EXCERPTED RECORDS Block Start

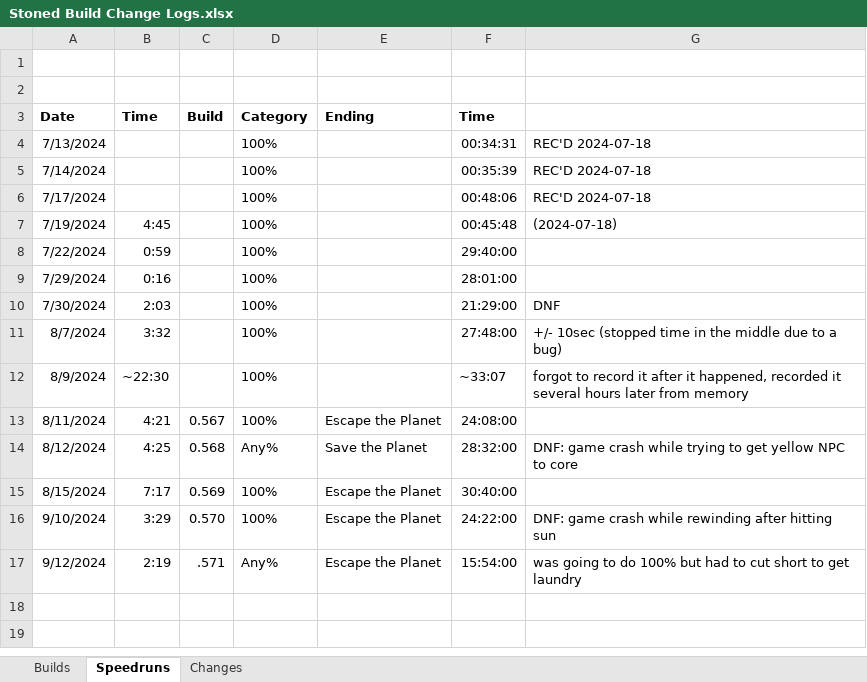
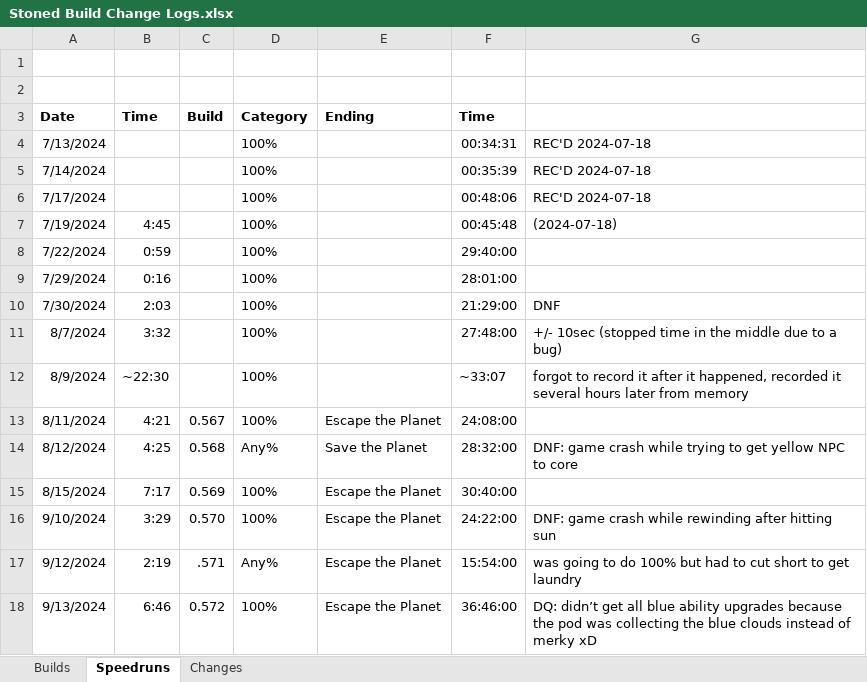
Before and after one commit to shieldgenerator7/Stonicorn, an Excel workbook: Docs/Stoned Build Change Logs.xlsx, sheet Speedruns, drawn as a sheet; values as stored, in another font and other column widths than the file's, no borders; the diff names each change by its address in the sheet, - before the commit and + after, or states it on an @@ line.

```diff
--- a/Docs/Stoned Build Change Logs.xlsx (sheet Speedruns)
+++ b/Docs/Stoned Build Change Logs.xlsx (sheet Speedruns)
+row 18: 9/13/2024 | 6:46 | 0.572 | 100% | Escape the Planet | 36:46:00 | DQ: didn’t get all blue ability upgrades because the pod was collecting the blue clouds instead of merky xD
```
Also changed, not shown: sheet Builds, 1 other file.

EXCERPTED RECORDS Block End

*EXERCISE DESCRIPTION*: Write out the full listing verbatim, excluding its pictures.

*RESPONSE BOX*:
Before and after one commit to shieldgenerator7/Stonicorn, an Excel workbook: Docs/Stoned Build Change Logs.xlsx, sheet Speedruns, drawn as a sheet; values as stored, in another font and other column widths than the file's, no borders; the diff names each change by its address in the sheet, - before the commit and + after, or states it on an @@ line.

```diff
--- a/Docs/Stoned Build Change Logs.xlsx (sheet Speedruns)
+++ b/Docs/Stoned Build Change Logs.xlsx (sheet Speedruns)
+row 18: 9/13/2024 | 6:46 | 0.572 | 100% | Escape the Planet | 36:46:00 | DQ: didn’t get all blue ability upgrades because the pod was collecting the blue clouds instead of merky xD
```
Also changed, not shown: sheet Builds, 1 other file.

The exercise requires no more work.